The onion aphid does not host alternate, but spends it entire life cycle on onion (Allium), either on the leaves or on bulbs in store. There are no sexual forms, so the species reproduces parthenogenetically all year round. Neotoxoptera formosana is native to east and south-east Asia, but is invasive in Australia, New Zealand, Hawaii, North & South America, and north-west Europe.


Whilst we make every effort to ensure that identifications are correct, we cannot absolutely warranty their accuracy. We have mostly made identifications from high resolution photos of living specimens, along with host plant identity. In the great majority of cases, identifications have been confirmed by microscopic examination of preserved specimens.

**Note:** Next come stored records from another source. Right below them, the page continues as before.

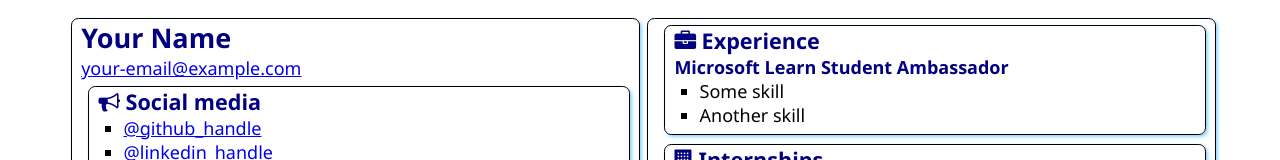
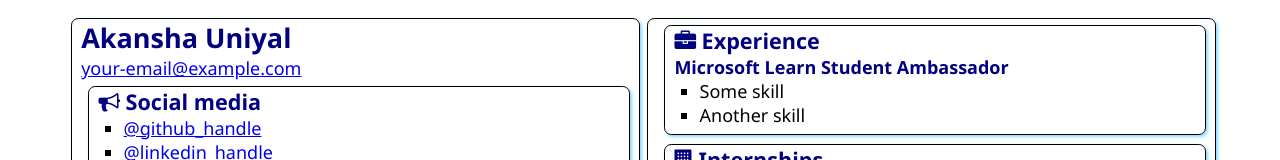
Before and after one commit to AkanshaUniyal/SATechnicalOnboarding, a plain HTML site: page src/index.html in a window 1280 px wide. Shown: the top 160 px of the page. Drawn offline with Linux system fonts and the light colour scheme.

Commit message:
Added my name Akansha Uniyal

```diff
--- a/src/index.html
+++ b/src/index.html
@@ -12,7 +12,7 @@
 <body>
     <main>
         <article class="box">
-            <h1>Your Name</h1>
+            <h1>Akansha Uniyal</h1>
             <div><a href="mailto:your.email@example.com">your-email@example.com</a></div>
 
             <section class="box">
```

We have used the keys and species accounts of Blackman & Eastop (1994) and Blackman & Eastop (2006) supplemented with Blackman (1974), Stroyan (1977), Stroyan (1984), Blackman & Eastop (1984), Heie (1980-1995), Dixon & Thieme (2007) and Blackman (2010). We fully acknowledge these authors as the source for the (summarized) taxonomic information we have presented. Any errors in identification or information are ours alone, and we would be very grateful for any corrections. For assistance on the terms used for aphid morphology we suggest the figure provided by Blackman & Eastop (2006).

Useful weblinks

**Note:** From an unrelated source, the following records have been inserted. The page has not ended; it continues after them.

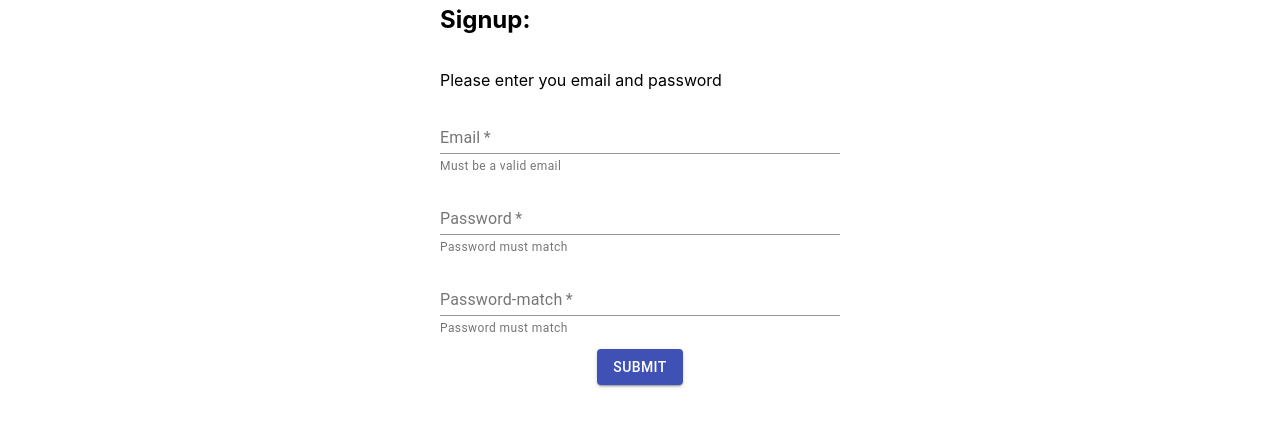
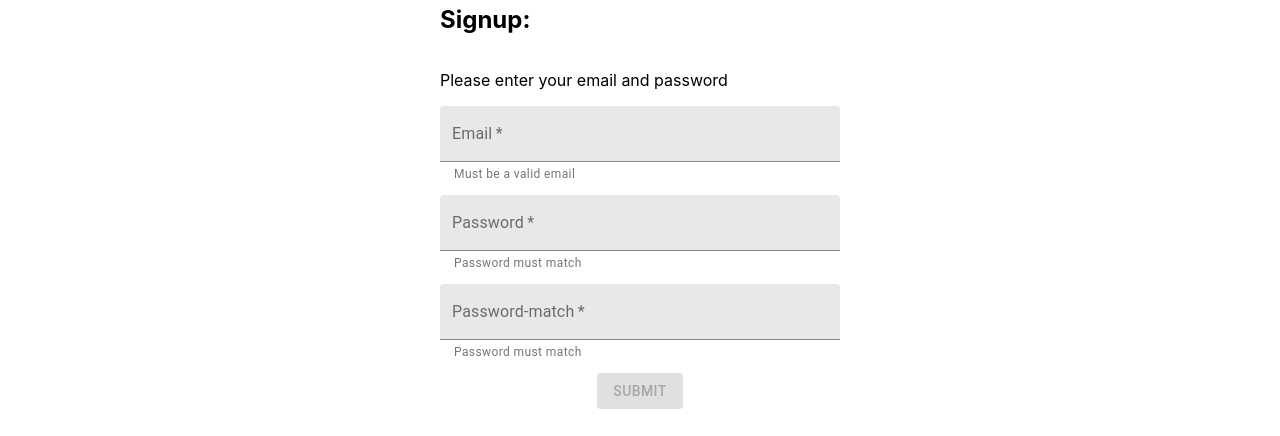
Before and after one commit to SteamyWolf/ui-components-api-data-RIA, a React (Create React App) app: page /signup in a window 1280 px wide. Shown: the part 993-1429 px from the top of the page. Before the commit the page ends 1408 px from the top, so only its background shows below. Built offline with nearby package versions, Linux system fonts and the light colour scheme; no server answers.

Commit message:
Updated email and from validations

```diff
--- a/src/components/Signup.js
+++ b/src/components/Signup.js
@@ -4,7 +4,7 @@ import { makeStyles } from '@material-ui/core/styles';
 import { Formik } from 'formik';
 import { useSignupFormContext } from '../contexts/SignupFormContext';
 import { Link } from 'react-router-dom';
-
+import * as yup from 'yup';
 
 const useStyles = makeStyles({
     main: {
@@ -36,20 +36,74 @@ const Signup = () => {
     const formData = useSignupFormContext(formInfo);
 
     return (
-        <Formik initialValues={{ ...formData }} onSubmit={(data, { resetForm }) => {
-            formInfo = data
-            resetForm();
-            }}>
-            {({ values, handleChange, handleBlur, handleSubmit }) => (
+        <Formik
+            initialValues={{ ...formData }}
+            validationSchema={yup.object().shape({
+                email: yup.string()
+                    .email('Must be a valid email')
+                    .max(50)
+                    .required('Required'),
+                password: yup.string()
+                    .max(50, 'Your password is too long')
+                    .min(6, 'Password must be greater that 6 characters')
+                    .required('Required'),
+                passwordMatch: yup.string()
+                    .max(50, 'Your password is too long')
+                    .min(6, 'Password must be greater that 6 characters')
+                    .required()
+            })}
+            onSubmit={(data, { resetForm }) => {
+                formInfo = data
+                resetForm();
+            }}
+        >
+            {({ values, errors, touched, handleChange, handleBlur, handleSubmit }) => (
                 <form className={classes.form} onSubmit={handleSubmit}>
                     <div className={classes.innerDiv}>
                         <h2>Signup:</h2>
-                        <p>Please enter you email and password</p>
-                        <TextField className={classes.textField} value={values.email} onChange={handleChange} onBlur={handleBlur} name="email" label="Email" helperText="Must be a valid email" type="email" required/>
-                        <TextField className={classes.textField} value={values.password} onChange={handleChange} onBlur={handleBlur} name="password" error={values.passwordMatch === values.password ? false : true} label="Password" helperText="Password must match" type="password" required/>
-                        <TextField className={classes.textField} value={values.passwordMatch} onChange={handleChange} onBlur={handleBlur} name="passwordMatch" error={values.passwordMatch === values.password ? false : true} label="Password-match" helperText="Password must match" type="password" required/>
+                        <p>Please enter your email and password</p>
+                        <TextField
+                            className={classes.textField}
+                            variant="filled"
+                            value={values.email}
+                            onChange={handleChange}
+                            onBlur={handleBlur}
+                            name="email"
+                            label="Email"
+                            helperText="Must be a valid email"
+                            type="email"
+                            error={Boolean(touched.email && errors.email)}
+                            required
+                        />
+                        <TextField
+                            className={classes.textField}
+                            variant="filled"
+                            value={values.password}
+                            onChange={handleChange}
+                            onBlur={handleBlur} name="password"
+                            error={values.passwordMatch === values.password ? false : true}
+                            label="Password" helperText="Password must match" type="password"
+                            required
+                        />
+                        <TextField
+                            className={classes.textField}
+                            variant="filled"
+                            value={values.passwordMatch}
+                            onChange={handleChange}
+                            onBlur={handleBlur}
+                            name="passwordMatch"
+                            error={values.passwordMatch === values.password ? false : true}
+                            label="Password-match"
+                            helperText="Password must match"
+                            type="password"
+                            required />
                         <div className={classes.buttonDiv}>
-                            <Button color="primary" variant="contained" disabled={values.passwordMatch === values.password ? false : true || values.password === '' ? true : false || values.passwordMatch === '' ? true : false || values.email === '' ? true : false} type="submit" component={Link} to="/">
+                            <Button
+                                color="primary"
+                                variant="contained"
+                                disabled={Boolean(errors.email && errors.password && errors.passwordMatch) || values.email === '' || values.password === '' || values.passwordMatch === ''}
+                                type="submit"
+                                component={Link} to="/">
                                 Submit
                             </Button>
                         </div>
```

  • Blackman, R.L. & Eastop, V.F. (2006). Aphids on the world's herbaceous plants and shrubs. Vols 1 and 2. John Wiley & Sons.